> _Exercise description_
Among the lines below, keep only those from the one containing "The garage is" through the one containing "four stat bars", and reproduce them exactly.

[Revision comparison data]
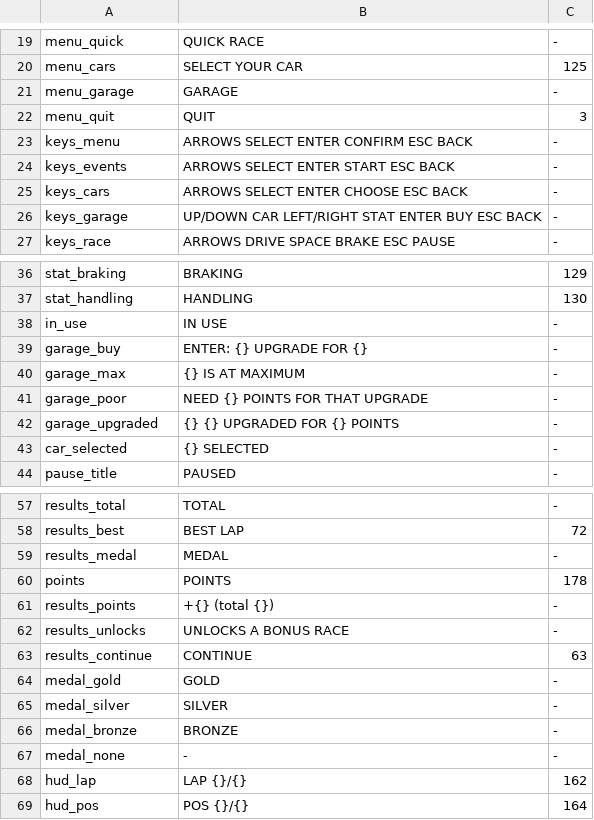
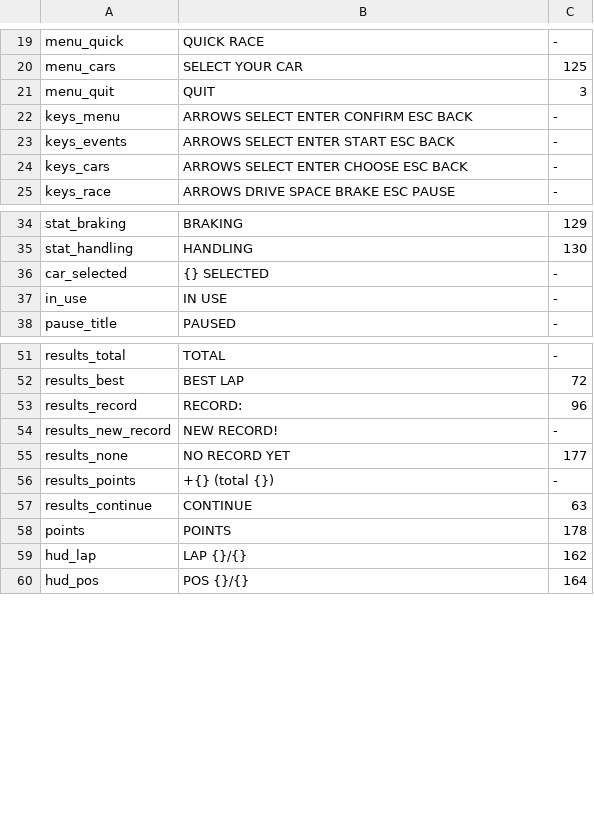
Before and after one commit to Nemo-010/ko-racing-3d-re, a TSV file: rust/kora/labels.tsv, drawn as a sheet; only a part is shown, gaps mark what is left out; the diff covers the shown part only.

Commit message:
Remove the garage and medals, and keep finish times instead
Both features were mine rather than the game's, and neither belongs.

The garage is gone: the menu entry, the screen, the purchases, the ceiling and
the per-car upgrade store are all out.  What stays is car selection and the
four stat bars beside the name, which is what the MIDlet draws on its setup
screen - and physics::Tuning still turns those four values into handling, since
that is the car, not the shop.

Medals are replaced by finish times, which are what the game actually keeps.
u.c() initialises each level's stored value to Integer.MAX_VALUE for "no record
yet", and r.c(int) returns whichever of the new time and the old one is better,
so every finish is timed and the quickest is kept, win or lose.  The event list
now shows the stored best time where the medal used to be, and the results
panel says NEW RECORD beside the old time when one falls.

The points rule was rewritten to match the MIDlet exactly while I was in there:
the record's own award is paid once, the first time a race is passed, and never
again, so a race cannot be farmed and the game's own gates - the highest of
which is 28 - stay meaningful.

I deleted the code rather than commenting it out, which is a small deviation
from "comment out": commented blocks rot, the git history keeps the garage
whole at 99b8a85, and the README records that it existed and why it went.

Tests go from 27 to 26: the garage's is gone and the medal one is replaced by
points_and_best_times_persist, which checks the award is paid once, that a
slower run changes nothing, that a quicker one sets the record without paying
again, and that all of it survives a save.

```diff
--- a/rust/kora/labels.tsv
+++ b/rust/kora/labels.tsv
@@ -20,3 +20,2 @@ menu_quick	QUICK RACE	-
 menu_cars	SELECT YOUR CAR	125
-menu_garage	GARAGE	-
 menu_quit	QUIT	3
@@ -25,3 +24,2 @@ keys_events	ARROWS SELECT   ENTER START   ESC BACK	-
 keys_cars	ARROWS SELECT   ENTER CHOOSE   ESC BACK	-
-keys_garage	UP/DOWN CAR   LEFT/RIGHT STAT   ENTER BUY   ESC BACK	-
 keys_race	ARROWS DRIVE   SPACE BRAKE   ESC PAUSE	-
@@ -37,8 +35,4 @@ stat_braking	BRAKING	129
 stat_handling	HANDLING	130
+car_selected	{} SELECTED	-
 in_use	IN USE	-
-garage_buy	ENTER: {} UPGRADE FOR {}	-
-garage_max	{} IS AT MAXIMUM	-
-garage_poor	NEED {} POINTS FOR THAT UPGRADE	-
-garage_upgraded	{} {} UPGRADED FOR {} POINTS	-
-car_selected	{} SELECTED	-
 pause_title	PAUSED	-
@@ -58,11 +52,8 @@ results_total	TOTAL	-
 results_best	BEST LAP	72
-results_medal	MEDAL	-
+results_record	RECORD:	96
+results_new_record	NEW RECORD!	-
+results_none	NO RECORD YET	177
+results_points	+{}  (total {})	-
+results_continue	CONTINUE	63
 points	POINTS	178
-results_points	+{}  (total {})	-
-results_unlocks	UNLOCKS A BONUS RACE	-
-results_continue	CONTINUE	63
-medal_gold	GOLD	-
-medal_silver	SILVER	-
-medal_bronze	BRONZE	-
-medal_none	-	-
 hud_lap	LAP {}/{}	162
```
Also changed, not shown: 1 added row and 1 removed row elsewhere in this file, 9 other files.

---

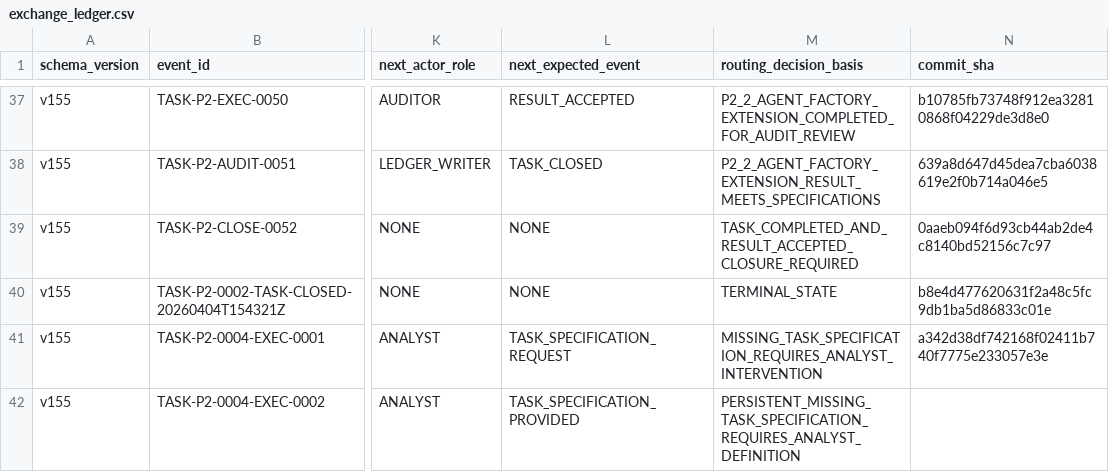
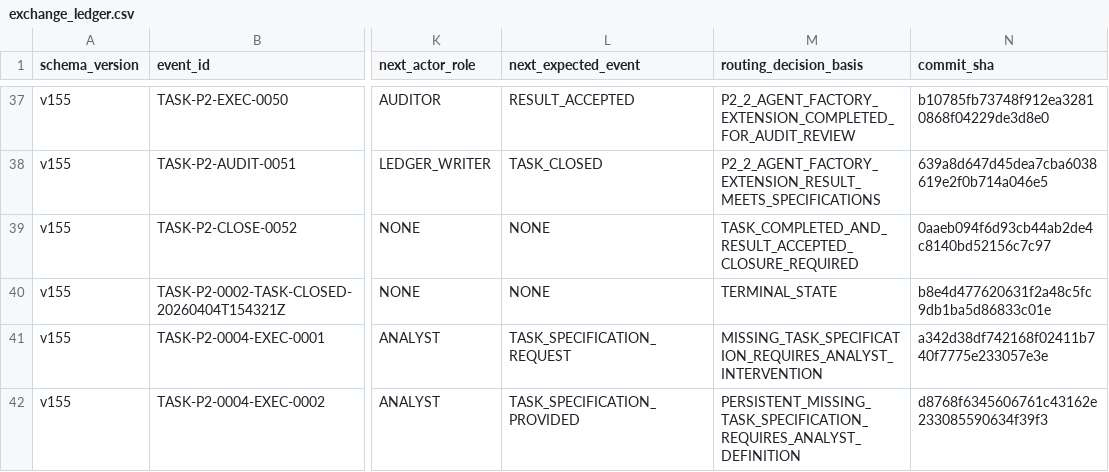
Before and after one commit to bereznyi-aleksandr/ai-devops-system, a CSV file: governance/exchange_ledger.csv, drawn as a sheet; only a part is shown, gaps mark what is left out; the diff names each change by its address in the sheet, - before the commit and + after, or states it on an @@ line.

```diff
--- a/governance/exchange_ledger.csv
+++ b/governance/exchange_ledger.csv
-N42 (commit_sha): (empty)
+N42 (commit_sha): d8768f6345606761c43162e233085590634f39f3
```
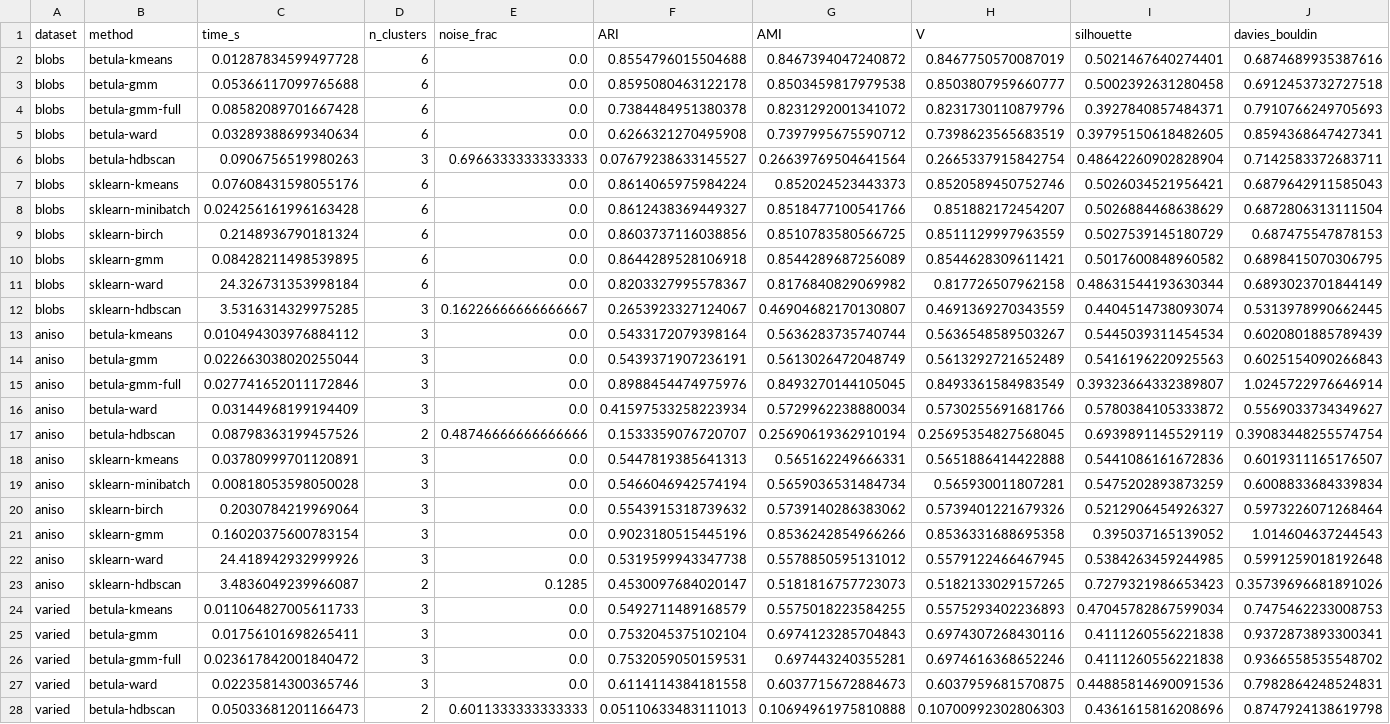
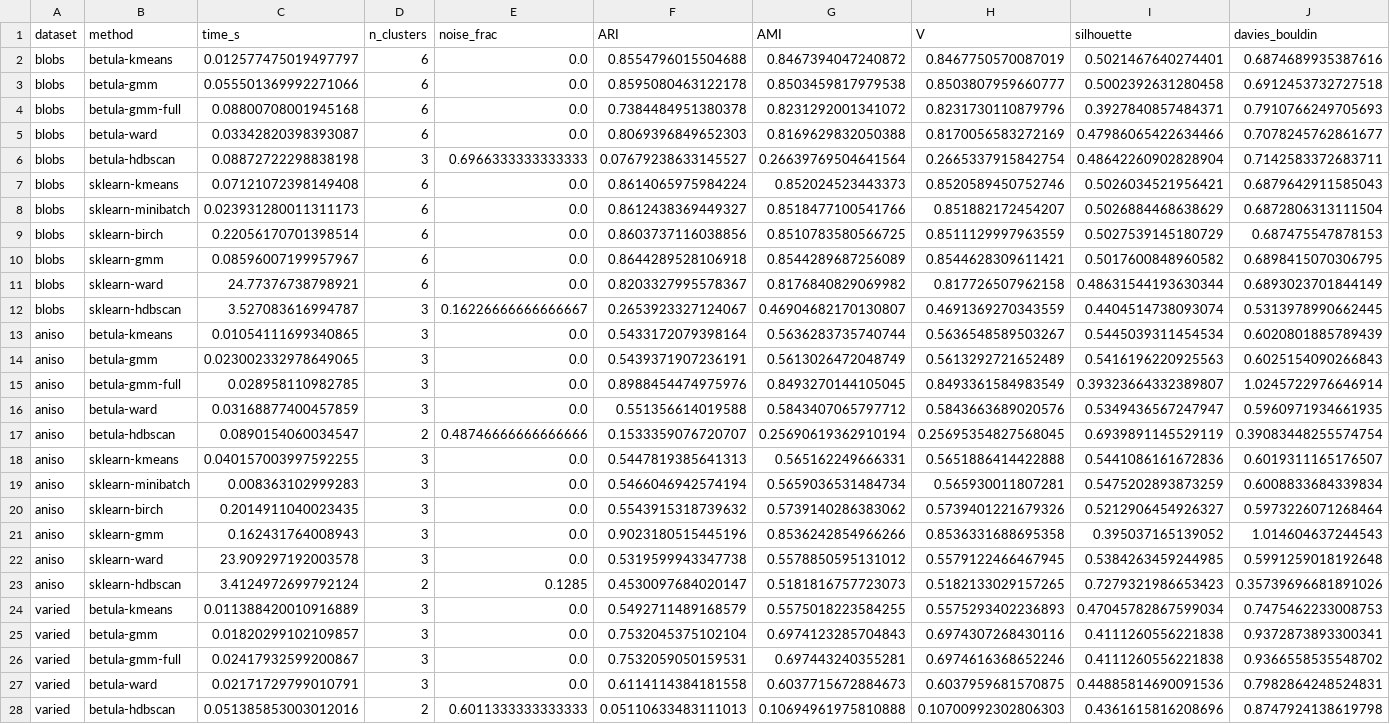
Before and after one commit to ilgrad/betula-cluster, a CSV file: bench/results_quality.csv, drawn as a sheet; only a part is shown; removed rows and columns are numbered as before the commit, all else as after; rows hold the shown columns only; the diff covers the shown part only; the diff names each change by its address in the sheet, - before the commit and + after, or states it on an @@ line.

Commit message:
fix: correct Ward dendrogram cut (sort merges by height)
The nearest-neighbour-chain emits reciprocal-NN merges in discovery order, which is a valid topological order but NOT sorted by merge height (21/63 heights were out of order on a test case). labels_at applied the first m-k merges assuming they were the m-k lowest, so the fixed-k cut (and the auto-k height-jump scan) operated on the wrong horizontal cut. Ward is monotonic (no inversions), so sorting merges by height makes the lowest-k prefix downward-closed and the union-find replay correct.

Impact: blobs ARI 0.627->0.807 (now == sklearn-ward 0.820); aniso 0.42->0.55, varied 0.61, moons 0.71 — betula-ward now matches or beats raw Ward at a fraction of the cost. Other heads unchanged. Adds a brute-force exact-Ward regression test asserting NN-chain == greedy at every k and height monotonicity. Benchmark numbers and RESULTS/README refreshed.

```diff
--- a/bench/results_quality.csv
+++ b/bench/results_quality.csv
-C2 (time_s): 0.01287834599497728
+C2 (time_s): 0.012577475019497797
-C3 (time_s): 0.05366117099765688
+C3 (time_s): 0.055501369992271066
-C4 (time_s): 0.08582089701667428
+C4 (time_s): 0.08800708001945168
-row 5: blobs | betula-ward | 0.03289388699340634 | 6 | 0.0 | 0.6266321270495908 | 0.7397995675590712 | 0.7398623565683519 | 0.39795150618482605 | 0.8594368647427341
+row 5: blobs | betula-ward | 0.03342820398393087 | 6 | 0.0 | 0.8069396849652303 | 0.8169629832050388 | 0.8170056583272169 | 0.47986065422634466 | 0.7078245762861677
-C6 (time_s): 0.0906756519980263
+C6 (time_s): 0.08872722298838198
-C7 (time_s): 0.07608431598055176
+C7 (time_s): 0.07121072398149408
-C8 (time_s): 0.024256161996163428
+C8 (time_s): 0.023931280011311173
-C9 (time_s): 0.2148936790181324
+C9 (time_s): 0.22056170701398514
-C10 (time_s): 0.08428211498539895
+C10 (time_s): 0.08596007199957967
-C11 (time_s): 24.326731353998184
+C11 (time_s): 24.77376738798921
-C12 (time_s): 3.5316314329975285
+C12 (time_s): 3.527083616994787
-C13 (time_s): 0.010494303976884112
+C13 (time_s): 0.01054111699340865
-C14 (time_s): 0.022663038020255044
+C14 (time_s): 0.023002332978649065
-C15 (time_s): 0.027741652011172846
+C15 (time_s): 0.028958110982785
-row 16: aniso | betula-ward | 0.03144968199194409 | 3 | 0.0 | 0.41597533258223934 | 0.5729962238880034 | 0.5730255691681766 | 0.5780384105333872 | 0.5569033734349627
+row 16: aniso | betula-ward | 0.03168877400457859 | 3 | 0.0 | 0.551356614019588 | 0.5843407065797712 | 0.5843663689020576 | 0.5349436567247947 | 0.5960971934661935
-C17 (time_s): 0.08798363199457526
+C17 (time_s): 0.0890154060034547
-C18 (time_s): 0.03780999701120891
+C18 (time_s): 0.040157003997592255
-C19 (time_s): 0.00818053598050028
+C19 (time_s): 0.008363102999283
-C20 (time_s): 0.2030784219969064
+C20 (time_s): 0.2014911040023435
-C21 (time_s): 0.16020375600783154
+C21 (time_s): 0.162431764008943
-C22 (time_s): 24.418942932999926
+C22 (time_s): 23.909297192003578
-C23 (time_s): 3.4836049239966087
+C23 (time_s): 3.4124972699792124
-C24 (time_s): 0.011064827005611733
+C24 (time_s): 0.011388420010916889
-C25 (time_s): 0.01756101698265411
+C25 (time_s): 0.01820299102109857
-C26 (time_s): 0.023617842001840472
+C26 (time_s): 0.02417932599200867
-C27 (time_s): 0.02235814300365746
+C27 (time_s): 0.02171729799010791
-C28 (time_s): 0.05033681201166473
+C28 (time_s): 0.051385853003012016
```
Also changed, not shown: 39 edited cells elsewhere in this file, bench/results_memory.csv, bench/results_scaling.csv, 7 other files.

> _Task result_
The garage is gone: the menu entry, the screen, the purchases, the ceiling and
the per-car upgrade store are all out.  What stays is car selection and the
four stat bars beside the name, which is what the MIDlet draws on its setup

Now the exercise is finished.